=== Records for the exercise ===

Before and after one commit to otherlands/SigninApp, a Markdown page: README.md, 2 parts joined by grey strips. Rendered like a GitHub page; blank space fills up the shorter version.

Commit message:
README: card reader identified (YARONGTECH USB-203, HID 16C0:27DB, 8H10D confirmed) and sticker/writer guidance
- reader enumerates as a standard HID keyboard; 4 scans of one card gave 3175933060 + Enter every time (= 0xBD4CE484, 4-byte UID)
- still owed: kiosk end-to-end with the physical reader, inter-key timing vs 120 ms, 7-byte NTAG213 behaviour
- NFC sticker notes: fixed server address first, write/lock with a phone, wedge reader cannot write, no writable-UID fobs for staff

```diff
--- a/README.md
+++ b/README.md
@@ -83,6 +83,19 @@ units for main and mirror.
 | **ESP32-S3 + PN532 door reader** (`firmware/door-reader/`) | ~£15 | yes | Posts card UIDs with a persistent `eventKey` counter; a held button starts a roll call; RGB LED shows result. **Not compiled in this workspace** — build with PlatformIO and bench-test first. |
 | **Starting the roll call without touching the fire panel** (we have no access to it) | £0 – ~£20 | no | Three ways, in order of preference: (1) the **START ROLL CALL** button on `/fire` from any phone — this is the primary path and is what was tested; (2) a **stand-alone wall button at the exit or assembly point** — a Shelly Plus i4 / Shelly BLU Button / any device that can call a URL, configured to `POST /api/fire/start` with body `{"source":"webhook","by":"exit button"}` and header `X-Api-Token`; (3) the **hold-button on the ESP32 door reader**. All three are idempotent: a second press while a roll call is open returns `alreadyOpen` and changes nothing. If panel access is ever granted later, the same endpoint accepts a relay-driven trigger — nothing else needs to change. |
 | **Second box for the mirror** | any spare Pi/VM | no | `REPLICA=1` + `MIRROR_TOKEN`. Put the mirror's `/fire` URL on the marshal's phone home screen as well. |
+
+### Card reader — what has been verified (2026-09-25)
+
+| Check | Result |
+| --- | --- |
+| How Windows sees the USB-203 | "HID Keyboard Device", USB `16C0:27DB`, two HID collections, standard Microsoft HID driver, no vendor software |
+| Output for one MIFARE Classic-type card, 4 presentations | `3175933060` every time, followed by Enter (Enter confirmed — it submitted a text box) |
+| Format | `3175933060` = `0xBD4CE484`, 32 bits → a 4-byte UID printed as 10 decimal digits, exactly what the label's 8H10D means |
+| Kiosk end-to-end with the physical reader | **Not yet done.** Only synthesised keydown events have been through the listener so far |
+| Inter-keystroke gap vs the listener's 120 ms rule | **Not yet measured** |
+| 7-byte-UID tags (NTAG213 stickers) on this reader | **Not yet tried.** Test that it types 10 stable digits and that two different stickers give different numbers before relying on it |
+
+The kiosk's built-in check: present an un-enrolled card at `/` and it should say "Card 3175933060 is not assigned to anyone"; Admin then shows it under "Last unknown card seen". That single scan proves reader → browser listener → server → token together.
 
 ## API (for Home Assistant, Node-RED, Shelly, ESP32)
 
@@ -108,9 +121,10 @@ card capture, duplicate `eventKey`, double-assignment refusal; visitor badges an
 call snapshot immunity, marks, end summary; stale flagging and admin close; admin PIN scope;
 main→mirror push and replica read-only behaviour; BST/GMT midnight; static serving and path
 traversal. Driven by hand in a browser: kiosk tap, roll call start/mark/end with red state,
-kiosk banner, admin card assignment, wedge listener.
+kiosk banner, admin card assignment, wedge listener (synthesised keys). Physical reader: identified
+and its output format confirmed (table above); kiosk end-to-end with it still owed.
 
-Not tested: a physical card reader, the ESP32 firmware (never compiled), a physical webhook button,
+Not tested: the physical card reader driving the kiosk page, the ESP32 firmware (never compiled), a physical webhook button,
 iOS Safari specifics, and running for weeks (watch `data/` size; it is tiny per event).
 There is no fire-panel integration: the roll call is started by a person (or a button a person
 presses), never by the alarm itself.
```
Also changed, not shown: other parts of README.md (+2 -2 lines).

===

Could you copy out the data in full, exactly as it is written?

Before and after one commit to otherlands/SigninApp, a Markdown page: README.md, 2 parts joined by grey strips. Rendered like a GitHub page; blank space fills up the shorter version.

Commit message:
README: card reader identified (YARONGTECH USB-203, HID 16C0:27DB, 8H10D confirmed) and sticker/writer guidance
- reader enumerates as a standard HID keyboard; 4 scans of one card gave 3175933060 + Enter every time (= 0xBD4CE484, 4-byte UID)
- still owed: kiosk end-to-end with the physical reader, inter-key timing vs 120 ms, 7-byte NTAG213 behaviour
- NFC sticker notes: fixed server address first, write/lock with a phone, wedge reader cannot write, no writable-UID fobs for staff

```diff
--- a/README.md
+++ b/README.md
@@ -83,6 +83,19 @@ units for main and mirror.
 | **ESP32-S3 + PN532 door reader** (`firmware/door-reader/`) | ~£15 | yes | Posts card UIDs with a persistent `eventKey` counter; a held button starts a roll call; RGB LED shows result. **Not compiled in this workspace** — build with PlatformIO and bench-test first. |
 | **Starting the roll call without touching the fire panel** (we have no access to it) | £0 – ~£20 | no | Three ways, in order of preference: (1) the **START ROLL CALL** button on `/fire` from any phone — this is the primary path and is what was tested; (2) a **stand-alone wall button at the exit or assembly point** — a Shelly Plus i4 / Shelly BLU Button / any device that can call a URL, configured to `POST /api/fire/start` with body `{"source":"webhook","by":"exit button"}` and header `X-Api-Token`; (3) the **hold-button on the ESP32 door reader**. All three are idempotent: a second press while a roll call is open returns `alreadyOpen` and changes nothing. If panel access is ever granted later, the same endpoint accepts a relay-driven trigger — nothing else needs to change. |
 | **Second box for the mirror** | any spare Pi/VM | no | `REPLICA=1` + `MIRROR_TOKEN`. Put the mirror's `/fire` URL on the marshal's phone home screen as well. |
+
+### Card reader — what has been verified (2026-09-25)
+
+| Check | Result |
+| --- | --- |
+| How Windows sees the USB-203 | "HID Keyboard Device", USB `16C0:27DB`, two HID collections, standard Microsoft HID driver, no vendor software |
+| Output for one MIFARE Classic-type card, 4 presentations | `3175933060` every time, followed by Enter (Enter confirmed — it submitted a text box) |
+| Format | `3175933060` = `0xBD4CE484`, 32 bits → a 4-byte UID printed as 10 decimal digits, exactly what the label's 8H10D means |
+| Kiosk end-to-end with the physical reader | **Not yet done.** Only synthesised keydown events have been through the listener so far |
+| Inter-keystroke gap vs the listener's 120 ms rule | **Not yet measured** |
+| 7-byte-UID tags (NTAG213 stickers) on this reader | **Not yet tried.** Test that it types 10 stable digits and that two different stickers give different numbers before relying on it |
+
+The kiosk's built-in check: present an un-enrolled card at `/` and it should say "Card 3175933060 is not assigned to anyone"; Admin then shows it under "Last unknown card seen". That single scan proves reader → browser listener → server → token together.
 
 ## API (for Home Assistant, Node-RED, Shelly, ESP32)
 
@@ -108,9 +121,10 @@ card capture, duplicate `eventKey`, double-assignment refusal; visitor badges an
 call snapshot immunity, marks, end summary; stale flagging and admin close; admin PIN scope;
 main→mirror push and replica read-only behaviour; BST/GMT midnight; static serving and path
 traversal. Driven by hand in a browser: kiosk tap, roll call start/mark/end with red state,
-kiosk banner, admin card assignment, wedge listener.
+kiosk banner, admin card assignment, wedge listener (synthesised keys). Physical reader: identified
+and its output format confirmed (table above); kiosk end-to-end with it still owed.
 
-Not tested: a physical card reader, the ESP32 firmware (never compiled), a physical webhook button,
+Not tested: the physical card reader driving the kiosk page, the ESP32 firmware (never compiled), a physical webhook button,
 iOS Safari specifics, and running for weeks (watch `data/` size; it is tiny per event).
 There is no fire-panel integration: the roll call is started by a person (or a button a person
 presses), never by the alarm itself.
```
Also changed, not shown: other parts of README.md (+2 -2 lines).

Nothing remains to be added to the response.